## Problem to solve
Filter the listing and keep only the lines with the word "length".

Data for this exercise Start Marker

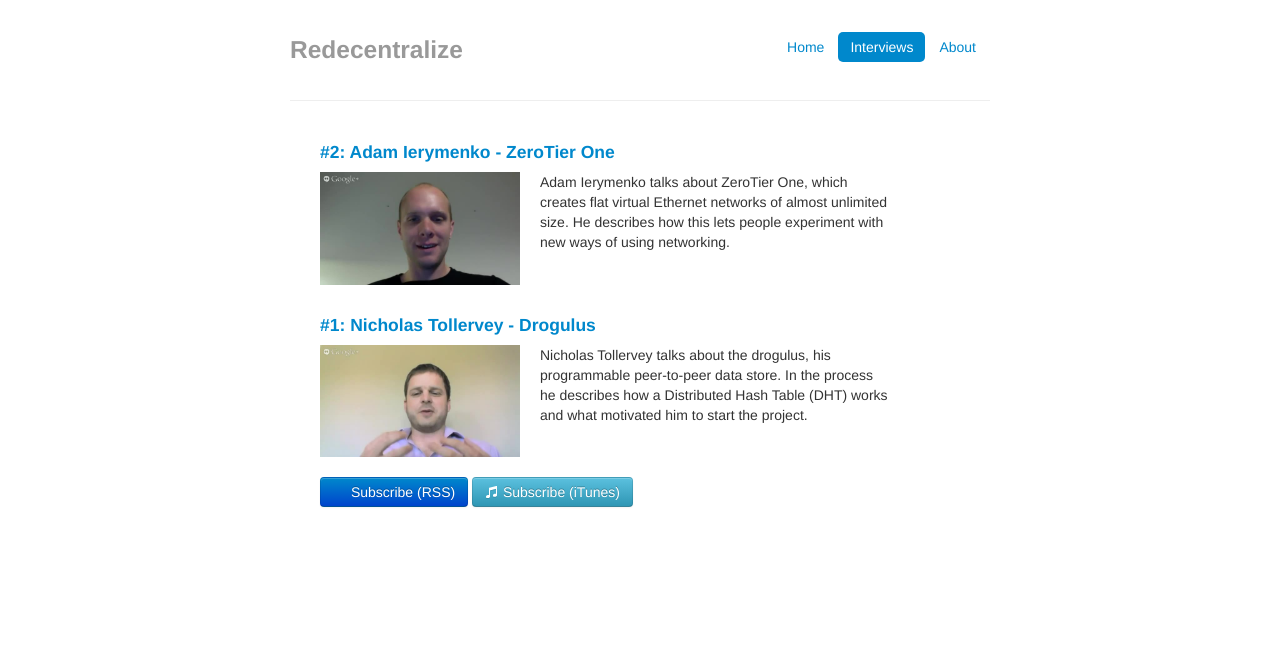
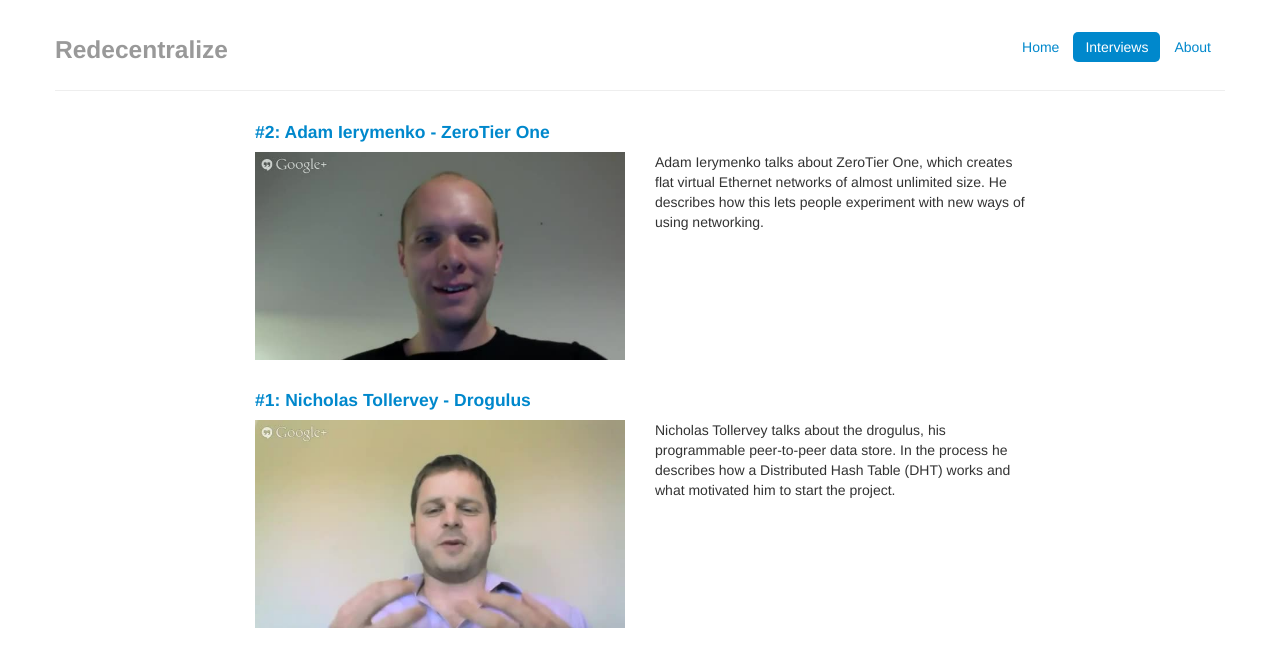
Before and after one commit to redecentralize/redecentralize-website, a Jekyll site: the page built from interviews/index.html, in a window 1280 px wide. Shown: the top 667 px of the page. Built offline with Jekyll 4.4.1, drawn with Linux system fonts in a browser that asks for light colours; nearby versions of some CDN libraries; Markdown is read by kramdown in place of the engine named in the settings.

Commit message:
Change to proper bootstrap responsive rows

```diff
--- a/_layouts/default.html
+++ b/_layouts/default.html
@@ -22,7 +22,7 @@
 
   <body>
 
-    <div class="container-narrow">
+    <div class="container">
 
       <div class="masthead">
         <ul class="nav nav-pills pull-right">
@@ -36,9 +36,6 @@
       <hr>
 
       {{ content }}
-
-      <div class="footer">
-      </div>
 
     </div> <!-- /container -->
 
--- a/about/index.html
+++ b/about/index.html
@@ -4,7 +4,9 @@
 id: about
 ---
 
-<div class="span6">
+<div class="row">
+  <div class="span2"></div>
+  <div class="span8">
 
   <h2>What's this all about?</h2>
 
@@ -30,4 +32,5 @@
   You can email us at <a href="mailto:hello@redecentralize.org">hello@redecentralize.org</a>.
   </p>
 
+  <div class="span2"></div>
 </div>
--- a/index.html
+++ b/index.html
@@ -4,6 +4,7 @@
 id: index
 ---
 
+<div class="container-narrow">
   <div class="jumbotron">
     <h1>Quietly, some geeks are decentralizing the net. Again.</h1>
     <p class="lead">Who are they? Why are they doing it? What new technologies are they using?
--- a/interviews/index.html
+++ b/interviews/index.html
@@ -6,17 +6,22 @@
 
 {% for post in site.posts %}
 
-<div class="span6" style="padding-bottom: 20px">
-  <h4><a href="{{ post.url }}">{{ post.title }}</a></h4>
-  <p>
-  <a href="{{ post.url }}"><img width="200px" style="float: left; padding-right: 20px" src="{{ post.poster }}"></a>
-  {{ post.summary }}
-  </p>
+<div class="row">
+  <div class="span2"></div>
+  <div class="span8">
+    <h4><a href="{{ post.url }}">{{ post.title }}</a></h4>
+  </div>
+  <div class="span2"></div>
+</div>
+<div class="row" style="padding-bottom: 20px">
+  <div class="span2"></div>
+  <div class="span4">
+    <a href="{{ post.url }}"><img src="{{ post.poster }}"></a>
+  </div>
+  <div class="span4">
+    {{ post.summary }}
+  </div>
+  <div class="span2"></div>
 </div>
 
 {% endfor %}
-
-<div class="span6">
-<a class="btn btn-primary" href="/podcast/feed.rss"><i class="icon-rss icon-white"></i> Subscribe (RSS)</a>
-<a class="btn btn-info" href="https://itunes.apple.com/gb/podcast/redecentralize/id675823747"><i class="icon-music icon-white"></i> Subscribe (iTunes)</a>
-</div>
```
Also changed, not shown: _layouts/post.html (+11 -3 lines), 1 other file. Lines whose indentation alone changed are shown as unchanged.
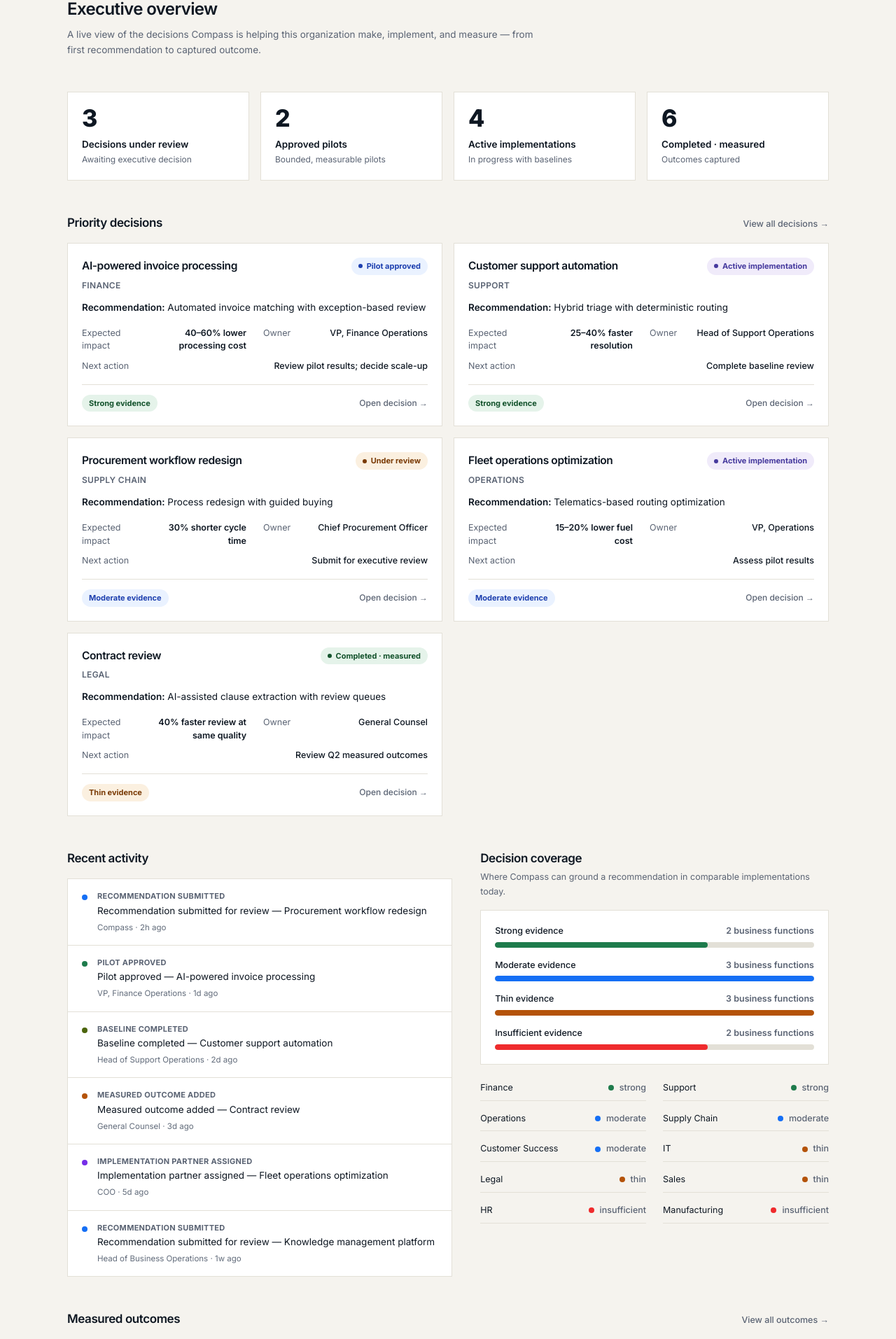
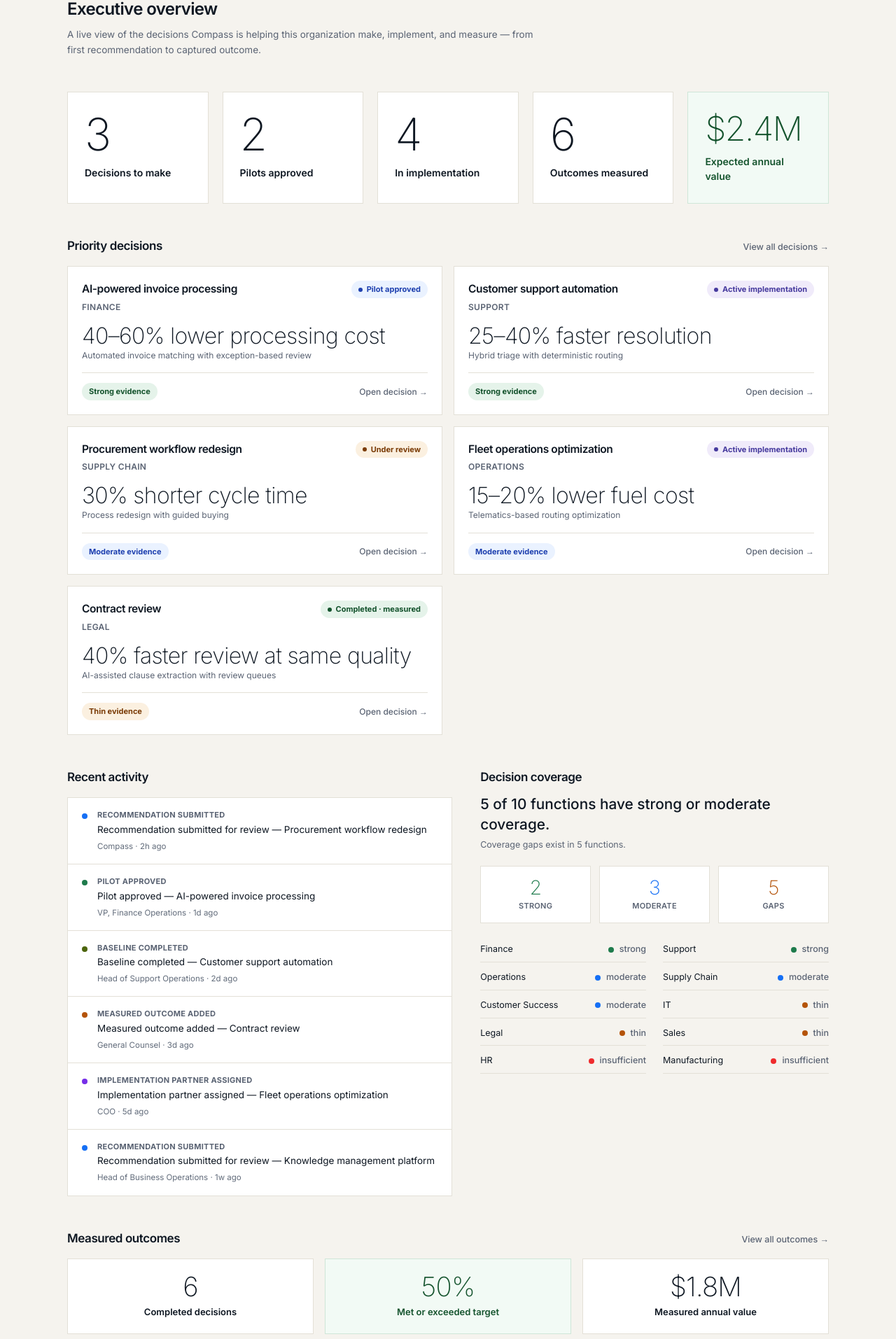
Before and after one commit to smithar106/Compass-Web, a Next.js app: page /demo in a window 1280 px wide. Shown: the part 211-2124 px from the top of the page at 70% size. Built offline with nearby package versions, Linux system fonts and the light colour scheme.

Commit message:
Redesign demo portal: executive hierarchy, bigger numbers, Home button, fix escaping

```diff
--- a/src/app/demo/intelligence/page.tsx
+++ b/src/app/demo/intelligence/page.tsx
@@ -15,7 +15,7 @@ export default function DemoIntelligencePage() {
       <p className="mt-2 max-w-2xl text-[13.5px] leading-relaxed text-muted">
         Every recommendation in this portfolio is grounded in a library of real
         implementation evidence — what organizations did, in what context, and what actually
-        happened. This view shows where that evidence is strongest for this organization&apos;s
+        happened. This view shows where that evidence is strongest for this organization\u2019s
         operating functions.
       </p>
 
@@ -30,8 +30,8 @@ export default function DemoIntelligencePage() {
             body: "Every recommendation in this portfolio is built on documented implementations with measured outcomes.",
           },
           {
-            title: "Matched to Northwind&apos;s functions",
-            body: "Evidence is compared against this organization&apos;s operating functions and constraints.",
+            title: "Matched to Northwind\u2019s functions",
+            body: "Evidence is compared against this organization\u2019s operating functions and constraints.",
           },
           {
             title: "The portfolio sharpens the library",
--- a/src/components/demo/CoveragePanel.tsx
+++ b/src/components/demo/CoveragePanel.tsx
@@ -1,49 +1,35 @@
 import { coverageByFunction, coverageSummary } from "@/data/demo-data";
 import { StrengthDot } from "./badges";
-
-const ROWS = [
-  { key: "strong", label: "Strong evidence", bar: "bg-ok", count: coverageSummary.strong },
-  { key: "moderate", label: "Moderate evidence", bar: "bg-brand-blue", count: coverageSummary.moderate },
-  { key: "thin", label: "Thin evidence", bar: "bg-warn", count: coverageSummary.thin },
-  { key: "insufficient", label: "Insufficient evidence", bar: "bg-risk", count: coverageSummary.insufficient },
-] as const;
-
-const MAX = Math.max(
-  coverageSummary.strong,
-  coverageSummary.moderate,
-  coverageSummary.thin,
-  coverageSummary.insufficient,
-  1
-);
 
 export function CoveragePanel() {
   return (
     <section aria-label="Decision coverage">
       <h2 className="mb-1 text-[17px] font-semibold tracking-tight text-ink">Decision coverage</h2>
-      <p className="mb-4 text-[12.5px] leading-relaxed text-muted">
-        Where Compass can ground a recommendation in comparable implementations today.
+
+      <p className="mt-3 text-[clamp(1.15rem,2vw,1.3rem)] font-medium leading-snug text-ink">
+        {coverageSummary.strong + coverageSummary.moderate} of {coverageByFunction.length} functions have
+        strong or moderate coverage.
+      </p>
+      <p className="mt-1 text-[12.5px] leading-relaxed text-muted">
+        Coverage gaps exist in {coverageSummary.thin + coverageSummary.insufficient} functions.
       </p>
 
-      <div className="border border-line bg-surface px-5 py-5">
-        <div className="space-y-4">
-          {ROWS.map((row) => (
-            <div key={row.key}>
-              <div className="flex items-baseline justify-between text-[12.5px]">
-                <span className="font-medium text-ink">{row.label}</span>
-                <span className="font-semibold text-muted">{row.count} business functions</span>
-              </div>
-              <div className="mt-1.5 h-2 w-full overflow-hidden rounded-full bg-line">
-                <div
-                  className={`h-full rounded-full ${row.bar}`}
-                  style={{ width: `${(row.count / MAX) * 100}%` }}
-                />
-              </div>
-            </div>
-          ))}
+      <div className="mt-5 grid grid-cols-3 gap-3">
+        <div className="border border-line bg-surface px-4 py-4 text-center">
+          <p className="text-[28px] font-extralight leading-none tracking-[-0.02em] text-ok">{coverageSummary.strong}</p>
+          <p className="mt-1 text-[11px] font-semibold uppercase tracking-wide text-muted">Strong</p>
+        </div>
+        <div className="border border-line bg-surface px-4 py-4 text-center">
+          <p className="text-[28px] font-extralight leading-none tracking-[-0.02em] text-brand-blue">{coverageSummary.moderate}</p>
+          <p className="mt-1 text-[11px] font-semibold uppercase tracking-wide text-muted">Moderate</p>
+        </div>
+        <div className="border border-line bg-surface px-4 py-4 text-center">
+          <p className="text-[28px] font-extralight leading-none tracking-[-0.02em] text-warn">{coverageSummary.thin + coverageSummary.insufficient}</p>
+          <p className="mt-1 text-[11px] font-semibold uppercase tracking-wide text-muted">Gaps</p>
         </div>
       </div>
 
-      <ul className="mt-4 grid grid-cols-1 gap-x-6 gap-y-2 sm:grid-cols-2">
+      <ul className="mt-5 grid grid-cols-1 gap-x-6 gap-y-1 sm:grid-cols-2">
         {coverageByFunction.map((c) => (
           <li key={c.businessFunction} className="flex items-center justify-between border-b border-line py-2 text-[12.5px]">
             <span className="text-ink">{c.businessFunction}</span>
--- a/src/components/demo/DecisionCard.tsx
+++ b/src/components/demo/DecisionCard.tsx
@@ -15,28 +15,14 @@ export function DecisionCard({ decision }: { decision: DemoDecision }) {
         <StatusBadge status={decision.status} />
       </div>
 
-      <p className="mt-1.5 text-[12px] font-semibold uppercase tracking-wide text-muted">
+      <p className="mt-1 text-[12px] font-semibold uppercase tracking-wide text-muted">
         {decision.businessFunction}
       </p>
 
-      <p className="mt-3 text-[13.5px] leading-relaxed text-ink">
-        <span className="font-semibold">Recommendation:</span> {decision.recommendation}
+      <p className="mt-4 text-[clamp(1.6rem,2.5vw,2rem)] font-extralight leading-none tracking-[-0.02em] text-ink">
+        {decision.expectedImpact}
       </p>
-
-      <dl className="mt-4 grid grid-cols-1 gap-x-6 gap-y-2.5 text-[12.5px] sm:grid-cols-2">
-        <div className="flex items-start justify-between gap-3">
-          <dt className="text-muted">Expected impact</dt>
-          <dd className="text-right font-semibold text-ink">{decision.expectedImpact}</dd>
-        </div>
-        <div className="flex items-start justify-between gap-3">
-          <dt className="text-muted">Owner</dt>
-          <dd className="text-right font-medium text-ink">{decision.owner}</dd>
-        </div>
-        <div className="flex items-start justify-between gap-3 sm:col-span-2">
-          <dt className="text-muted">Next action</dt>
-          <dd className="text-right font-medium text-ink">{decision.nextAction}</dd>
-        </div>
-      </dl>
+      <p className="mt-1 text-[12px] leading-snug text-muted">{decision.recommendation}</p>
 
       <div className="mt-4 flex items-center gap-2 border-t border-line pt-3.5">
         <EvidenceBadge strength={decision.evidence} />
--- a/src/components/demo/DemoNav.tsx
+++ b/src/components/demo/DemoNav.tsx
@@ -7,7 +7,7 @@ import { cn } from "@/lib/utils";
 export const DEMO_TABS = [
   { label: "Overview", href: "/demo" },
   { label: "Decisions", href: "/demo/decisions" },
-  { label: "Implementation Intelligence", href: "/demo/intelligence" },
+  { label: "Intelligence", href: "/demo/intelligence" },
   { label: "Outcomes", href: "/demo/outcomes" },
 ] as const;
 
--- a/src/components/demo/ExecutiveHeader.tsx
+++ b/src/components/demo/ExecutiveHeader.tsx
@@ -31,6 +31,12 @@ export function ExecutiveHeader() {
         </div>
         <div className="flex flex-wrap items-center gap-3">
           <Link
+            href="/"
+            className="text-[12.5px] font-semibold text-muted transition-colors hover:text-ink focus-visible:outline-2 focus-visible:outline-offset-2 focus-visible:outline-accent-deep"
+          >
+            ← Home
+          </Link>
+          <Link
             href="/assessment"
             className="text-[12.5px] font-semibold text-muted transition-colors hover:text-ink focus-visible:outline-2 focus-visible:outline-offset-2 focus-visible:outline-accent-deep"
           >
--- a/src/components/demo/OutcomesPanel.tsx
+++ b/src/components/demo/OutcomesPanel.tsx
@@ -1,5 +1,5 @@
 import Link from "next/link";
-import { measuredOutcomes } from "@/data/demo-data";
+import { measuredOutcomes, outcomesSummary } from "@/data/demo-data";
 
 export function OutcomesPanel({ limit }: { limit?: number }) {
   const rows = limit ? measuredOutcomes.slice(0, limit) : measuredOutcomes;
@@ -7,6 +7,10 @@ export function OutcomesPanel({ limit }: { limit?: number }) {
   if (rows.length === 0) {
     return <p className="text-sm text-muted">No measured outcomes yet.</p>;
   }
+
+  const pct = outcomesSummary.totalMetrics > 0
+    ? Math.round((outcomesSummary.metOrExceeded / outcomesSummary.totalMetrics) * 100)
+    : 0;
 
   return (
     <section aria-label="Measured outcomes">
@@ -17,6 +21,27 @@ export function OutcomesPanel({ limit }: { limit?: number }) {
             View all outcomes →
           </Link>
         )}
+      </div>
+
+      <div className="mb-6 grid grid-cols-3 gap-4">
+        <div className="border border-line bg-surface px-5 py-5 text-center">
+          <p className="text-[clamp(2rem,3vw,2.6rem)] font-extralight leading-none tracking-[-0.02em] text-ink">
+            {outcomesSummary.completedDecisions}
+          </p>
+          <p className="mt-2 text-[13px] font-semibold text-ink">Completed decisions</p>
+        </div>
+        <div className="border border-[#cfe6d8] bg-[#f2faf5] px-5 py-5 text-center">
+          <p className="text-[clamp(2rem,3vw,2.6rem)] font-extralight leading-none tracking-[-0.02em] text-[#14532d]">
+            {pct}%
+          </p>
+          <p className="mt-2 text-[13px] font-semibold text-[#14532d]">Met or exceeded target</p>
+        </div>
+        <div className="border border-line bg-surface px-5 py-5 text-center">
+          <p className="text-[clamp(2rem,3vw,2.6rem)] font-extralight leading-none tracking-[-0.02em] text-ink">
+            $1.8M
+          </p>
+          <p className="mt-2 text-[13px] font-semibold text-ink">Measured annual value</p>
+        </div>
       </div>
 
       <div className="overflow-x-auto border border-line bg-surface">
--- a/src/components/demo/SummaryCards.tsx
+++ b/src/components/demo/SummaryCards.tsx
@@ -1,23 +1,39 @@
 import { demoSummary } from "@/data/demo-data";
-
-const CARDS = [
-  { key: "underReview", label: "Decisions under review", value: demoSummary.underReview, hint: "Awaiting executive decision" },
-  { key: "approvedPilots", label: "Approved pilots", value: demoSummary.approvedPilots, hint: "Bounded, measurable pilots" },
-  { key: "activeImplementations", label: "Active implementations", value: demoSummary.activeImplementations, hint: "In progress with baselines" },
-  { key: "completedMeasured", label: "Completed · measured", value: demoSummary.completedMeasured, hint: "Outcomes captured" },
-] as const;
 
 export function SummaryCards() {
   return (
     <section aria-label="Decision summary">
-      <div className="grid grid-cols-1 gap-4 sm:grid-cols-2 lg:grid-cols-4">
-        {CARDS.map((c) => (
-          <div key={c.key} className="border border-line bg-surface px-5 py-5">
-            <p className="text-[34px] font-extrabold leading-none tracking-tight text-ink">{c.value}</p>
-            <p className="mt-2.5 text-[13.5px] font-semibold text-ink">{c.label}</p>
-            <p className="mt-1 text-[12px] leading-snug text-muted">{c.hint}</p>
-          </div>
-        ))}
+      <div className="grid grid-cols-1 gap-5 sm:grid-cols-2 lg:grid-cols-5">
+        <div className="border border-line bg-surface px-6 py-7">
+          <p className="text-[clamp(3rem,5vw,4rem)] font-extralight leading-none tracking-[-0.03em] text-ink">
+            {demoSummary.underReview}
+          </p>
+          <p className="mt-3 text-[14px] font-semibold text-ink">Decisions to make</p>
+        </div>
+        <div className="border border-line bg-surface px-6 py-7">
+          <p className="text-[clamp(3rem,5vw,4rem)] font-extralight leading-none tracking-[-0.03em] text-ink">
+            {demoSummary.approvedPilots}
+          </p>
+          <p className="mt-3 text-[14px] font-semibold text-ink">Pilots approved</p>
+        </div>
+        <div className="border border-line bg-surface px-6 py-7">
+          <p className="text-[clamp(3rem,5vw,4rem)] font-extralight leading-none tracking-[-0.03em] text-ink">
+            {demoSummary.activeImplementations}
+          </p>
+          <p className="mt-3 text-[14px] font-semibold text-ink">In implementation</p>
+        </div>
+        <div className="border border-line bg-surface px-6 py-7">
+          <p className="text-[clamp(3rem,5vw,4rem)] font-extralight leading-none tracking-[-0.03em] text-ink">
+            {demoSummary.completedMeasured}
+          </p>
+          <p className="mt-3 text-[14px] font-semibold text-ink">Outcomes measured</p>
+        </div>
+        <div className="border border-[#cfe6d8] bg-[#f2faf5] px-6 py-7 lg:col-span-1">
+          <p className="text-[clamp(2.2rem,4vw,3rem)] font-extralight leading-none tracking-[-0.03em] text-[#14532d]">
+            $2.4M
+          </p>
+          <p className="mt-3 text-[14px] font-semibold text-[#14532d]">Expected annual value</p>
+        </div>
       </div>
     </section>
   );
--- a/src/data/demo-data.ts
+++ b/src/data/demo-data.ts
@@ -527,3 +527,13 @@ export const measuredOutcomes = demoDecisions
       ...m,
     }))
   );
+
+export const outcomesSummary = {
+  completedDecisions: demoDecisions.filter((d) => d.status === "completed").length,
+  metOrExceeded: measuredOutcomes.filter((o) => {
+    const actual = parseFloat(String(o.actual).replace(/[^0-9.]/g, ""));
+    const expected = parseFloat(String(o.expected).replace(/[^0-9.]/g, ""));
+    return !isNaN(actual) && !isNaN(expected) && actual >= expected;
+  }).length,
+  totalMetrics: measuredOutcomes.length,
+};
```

Data for this exercise End Marker

## Answer space
+        {coverageSummary.strong + coverageSummary.moderate} of {coverageByFunction.length} functions have
   if (rows.length === 0) {
+  completedDecisions: demoDecisions.filter((d) => d.status === "completed").length,
+  }).length,
+  totalMetrics: measuredOutcomes.length,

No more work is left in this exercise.